### [TASK ITEM]
One line at a time, check the entries below for the word "components", and copy each line that has it.

[Stored dataset items]
==================================================

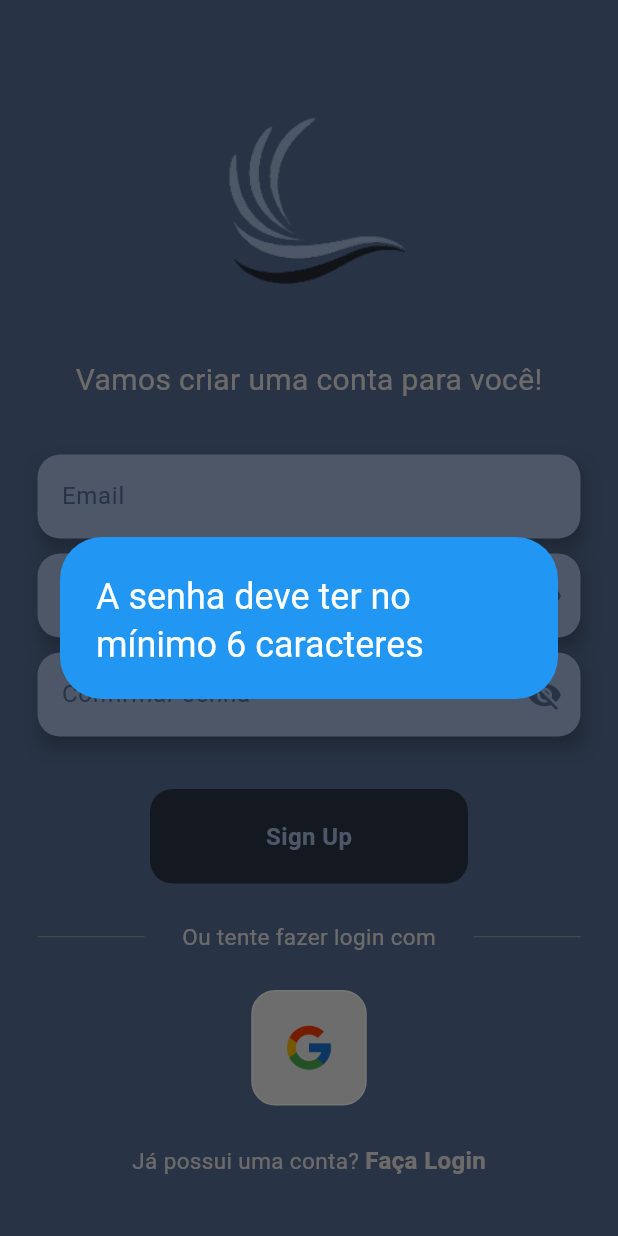
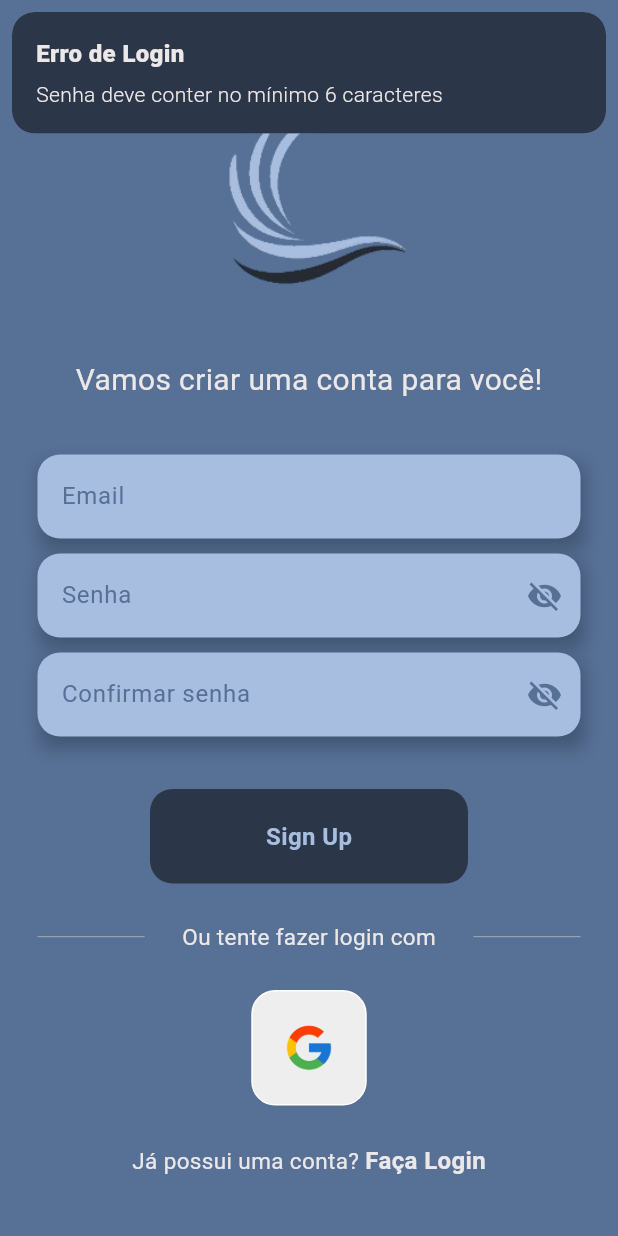
Before and after one commit to NicolasKLange/FamilyHomeApp, a Flutter app: the RegisterPage screen opened directly with empty values, after a tap on "Sign Up", on a phone screen of 412 x 824 dp. Run offline on Flutter 3.47's test engine with Material 3 defaults, Android fonts, the phone set to English and light mode, and no system bars; our stand-ins replace cloud_firestore, firebase_auth, firebase_core, flutter_multi_formatter, get, google_sign_in and 1 more; accounts and stored records are empty; generated files the repository leaves out were written again; statements that could not run were skipped.

Commit message:
editando tela de criar conta

```diff
--- a/lib/pages/login/register_page.dart
+++ b/lib/pages/login/register_page.dart
@@ -1,6 +1,8 @@
 import 'package:family_home_app/servicesAuth/auth_services.dart';
 import 'package:flutter/material.dart';
 import 'package:firebase_auth/firebase_auth.dart';
+import 'package:get/get.dart';
+import 'package:get/get_core/src/get_main.dart';
 import '../../assets/components/image_style/square_tile.dart';
 import '../../assets/components/text_fields/text_fields_login.dart';
 import '../../assets/components/buttons/button_login.dart';
@@ -43,7 +45,7 @@ signUserUp() async {
     // Verificar se a senha possui no mínimo 6 caracteres
     if (passwordController.text.length < 6) {
       Navigator.pop(context); // Fechar o carregando antes do erro
-      showErrorMessage('A senha deve ter no mínimo 6 caracteres');
+      showErrorMessagePassword('A senha deve ter no mínimo 6 caracteres');
       return;
     }
 
@@ -67,23 +69,29 @@ signUserUp() async {
   }
 }
 
+  // Mensagem de erro que senha deve ter no mínimo 6 caracteres
+  void showErrorMessagePassword(String message) {
+    Get.snackbar(
+      'Erro de Login', // Título
+      'Senha deve conter no mínimo 6 caracteres', // Mensagem
+      backgroundColor: const  Color(0xFF2B3649),
+      colorText: const Color(0xFFEDE8E8),
+      snackPosition: SnackPosition.TOP,
+      margin: const EdgeInsets.all(8.0),
+      duration: const Duration(seconds: 3),
+    );
+  }
 
-
-  // Mensagem de erro de email popup
+  // Mensagem de erro de senhas que não coencidem
   void showErrorMessage(String message) {
-    showDialog(
-      context: context,
-      builder: (context) {
-        return AlertDialog(
-          backgroundColor: Colors.blue,
-          title: Center(
-            child: Text(
-              message,
-              style: const TextStyle(color: Colors.white),
-            ),
-          ),
-        );
-      },
+    Get.snackbar(
+      'Erro de Login', // Título
+      'Senhas não coencidem, tente novamente', // Mensagem
+      backgroundColor: const  Color(0xFF2B3649),
+      colorText: const Color(0xFFEDE8E8),
+      snackPosition: SnackPosition.TOP,
+      margin: const EdgeInsets.all(8.0),
+      duration: const Duration(seconds: 3),
     );
   }
 
```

==================================================

### [TASK RESPONSE]
 import '../../assets/components/image_style/square_tile.dart';
 import '../../assets/components/text_fields/text_fields_login.dart';
 import '../../assets/components/buttons/button_login.dart';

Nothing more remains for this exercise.